Before-and-after change data:
———

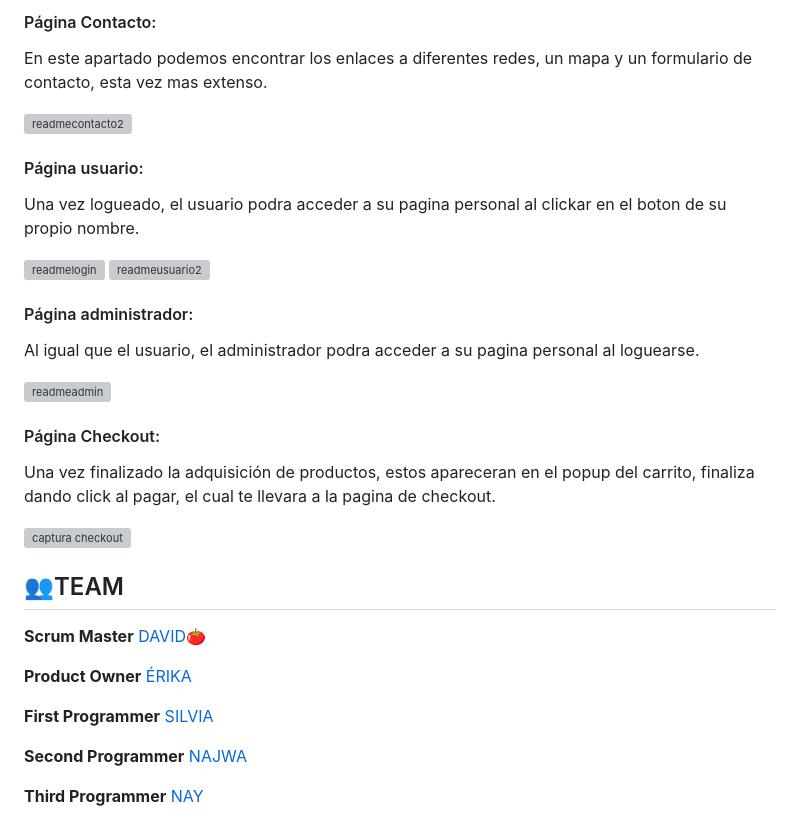
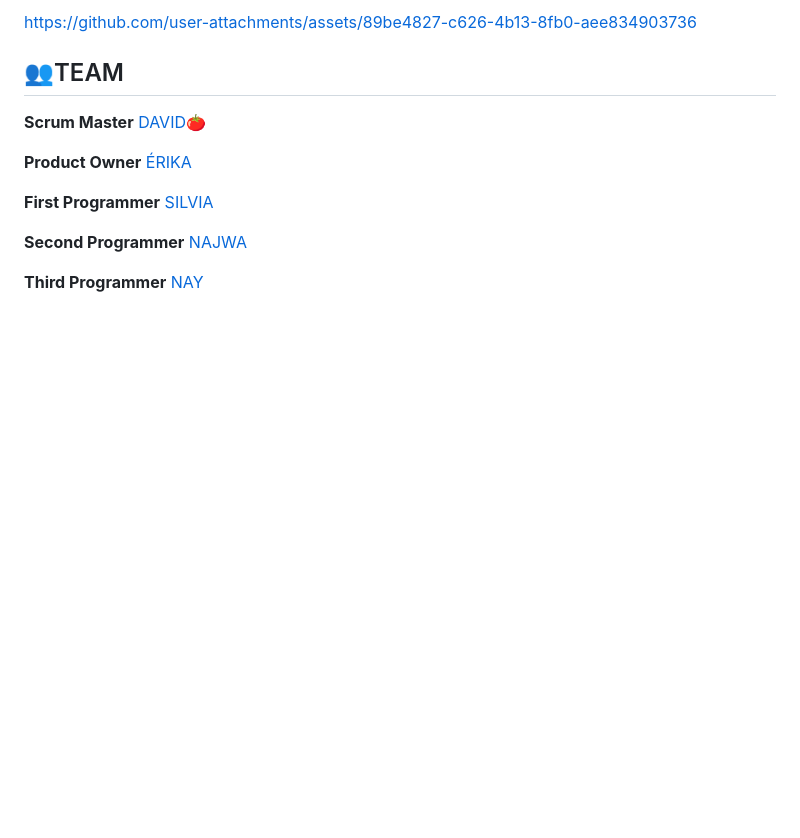
Before and after one commit to naytxi/Illustre, a Markdown page: README.md, the part around one of its changes. Drawn GitHub-style; blank space fills up the shorter version; grey boxes are pictures that could not be loaded.

```diff
--- a/README.md
+++ b/README.md
@@ -81,28 +119,4 @@ En esta seccion se realiza una breve presentación del grupo, junto con los bene
-#### Página Contacto:
-En este apartado podemos encontrar los enlaces a diferentes redes, un mapa y un formulario de contacto, esta vez mas extenso.
-
-![readmecontacto2](https://github.com/user-attachments/assets/dee151f8-92e6-4146-bcfb-789921f64a50)
-
-
-#### Página usuario:
-Una vez logueado, el usuario podra acceder a su pagina personal al clickar en el boton de su propio nombre.
-
-![readmelogin](https://github.com/user-attachments/assets/697e431c-0546-4a21-af71-63c65a7288c2)
-![readmeusuario2](https://github.com/user-attachments/assets/d41524df-aaa9-469e-96bc-2c4dc5454326)
-
-
-
-#### Página administrador:
-Al igual que el usuario, el administrador podra acceder a su pagina personal al loguearse.
-
-![readmeadmin](https://github.com/user-attachments/assets/028bcc63-1e7f-4423-ac1a-24c1a8e9e661)
-
-
-#### Página Checkout:
-Una vez finalizado la adquisición de productos, estos apareceran en el popup del carrito, finaliza dando click al pagar, el cual te llevara a la pagina de checkout.
-
-
-![captura checkout](https://github.com/user-attachments/assets/23c06779-b8e9-45a8-8a35-bf7ea082dfa5)
+https://github.com/user-attachments/assets/89be4827-c626-4b13-8fb0-aee834903736
 
 
 
```
Also changed, not shown: other parts of README.md (+56 -18 lines).
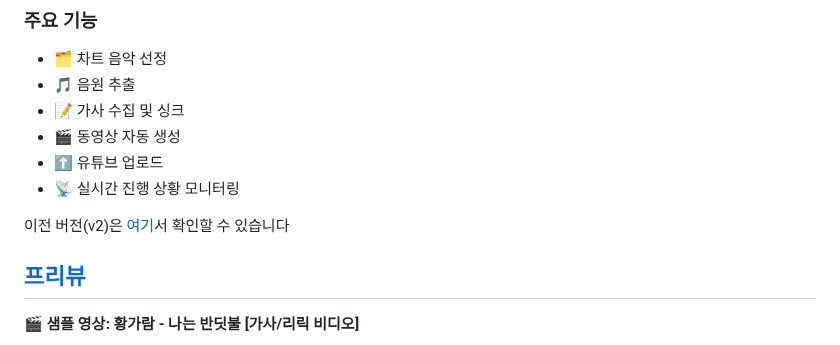
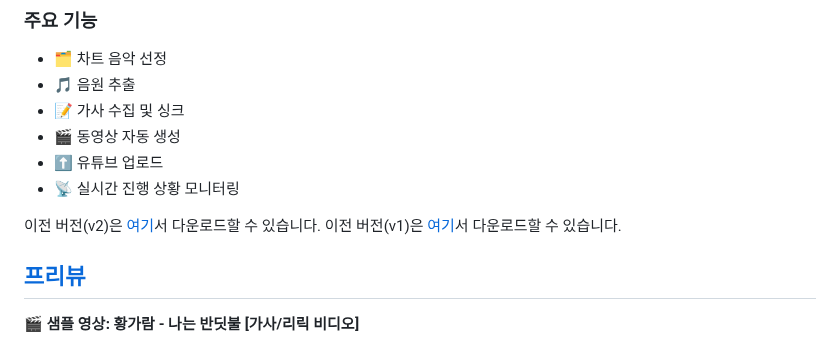
Before and after one commit to joon-102/BearMusic, a Markdown page: README.md, the part around the change. Drawn GitHub-style.

Commit message:
📝 README.md 이전 버전 다운로드 링크 수정

```diff
--- a/README.md
+++ b/README.md
@@ -20,7 +20,8 @@
 - ⬆️ 유튜브 업로드
 - 📡 실시간 진행 상황 모니터링
 
-이전 버전(v2)은 [여기](https://github.com/joon-102/BearMusic/tree/BearMusic-V2)서 확인할 수 있습니다
+이전 버전(v2)은 [여기](https://github.com/joon-102/BearMusic/archive/b13edee083407cd28f423476e963cceffef28e41.zip)서 다운로드할 수 있습니다.
+이전 버전(v1)은 [여기](https://github.com/joon-102/BearMusic/archive/4f29d95ff19a01a6a06588be38ed1152f89b3862.zip)서 다운로드할 수 있습니다.
 
 ## [프리뷰](#프리뷰)
 🎬 **샘플 영상: 황가람 - 나는 반딧불 [가사/리릭 비디오]**
```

———

Output all the records above exactly, but without their images.

Before and after one commit to naytxi/Illustre, a Markdown page: README.md, the part around one of its changes. Drawn GitHub-style; blank space fills up the shorter version; grey boxes are pictures that could not be loaded.

```diff
--- a/README.md
+++ b/README.md
@@ -81,28 +119,4 @@ En esta seccion se realiza una breve presentación del grupo, junto con los bene
-#### Página Contacto:
-En este apartado podemos encontrar los enlaces a diferentes redes, un mapa y un formulario de contacto, esta vez mas extenso.
-
-![readmecontacto2](https://github.com/user-attachments/assets/dee151f8-92e6-4146-bcfb-789921f64a50)
-
-
-#### Página usuario:
-Una vez logueado, el usuario podra acceder a su pagina personal al clickar en el boton de su propio nombre.
-
-![readmelogin](https://github.com/user-attachments/assets/697e431c-0546-4a21-af71-63c65a7288c2)
-![readmeusuario2](https://github.com/user-attachments/assets/d41524df-aaa9-469e-96bc-2c4dc5454326)
-
-
-
-#### Página administrador:
-Al igual que el usuario, el administrador podra acceder a su pagina personal al loguearse.
-
-![readmeadmin](https://github.com/user-attachments/assets/028bcc63-1e7f-4423-ac1a-24c1a8e9e661)
-
-
-#### Página Checkout:
-Una vez finalizado la adquisición de productos, estos apareceran en el popup del carrito, finaliza dando click al pagar, el cual te llevara a la pagina de checkout.
-
-
-![captura checkout](https://github.com/user-attachments/assets/23c06779-b8e9-45a8-8a35-bf7ea082dfa5)
+https://github.com/user-attachments/assets/89be4827-c626-4b13-8fb0-aee834903736
 
 
 
```
Also changed, not shown: other parts of README.md (+56 -18 lines).
Before and after one commit to joon-102/BearMusic, a Markdown page: README.md, the part around the change. Drawn GitHub-style.

Commit message:
📝 README.md 이전 버전 다운로드 링크 수정

```diff
--- a/README.md
+++ b/README.md
@@ -20,7 +20,8 @@
 - ⬆️ 유튜브 업로드
 - 📡 실시간 진행 상황 모니터링
 
-이전 버전(v2)은 [여기](https://github.com/joon-102/BearMusic/tree/BearMusic-V2)서 확인할 수 있습니다
+이전 버전(v2)은 [여기](https://github.com/joon-102/BearMusic/archive/b13edee083407cd28f423476e963cceffef28e41.zip)서 다운로드할 수 있습니다.
+이전 버전(v1)은 [여기](https://github.com/joon-102/BearMusic/archive/4f29d95ff19a01a6a06588be38ed1152f89b3862.zip)서 다운로드할 수 있습니다.
 
 ## [프리뷰](#프리뷰)
 🎬 **샘플 영상: 황가람 - 나는 반딧불 [가사/리릭 비디오]**
```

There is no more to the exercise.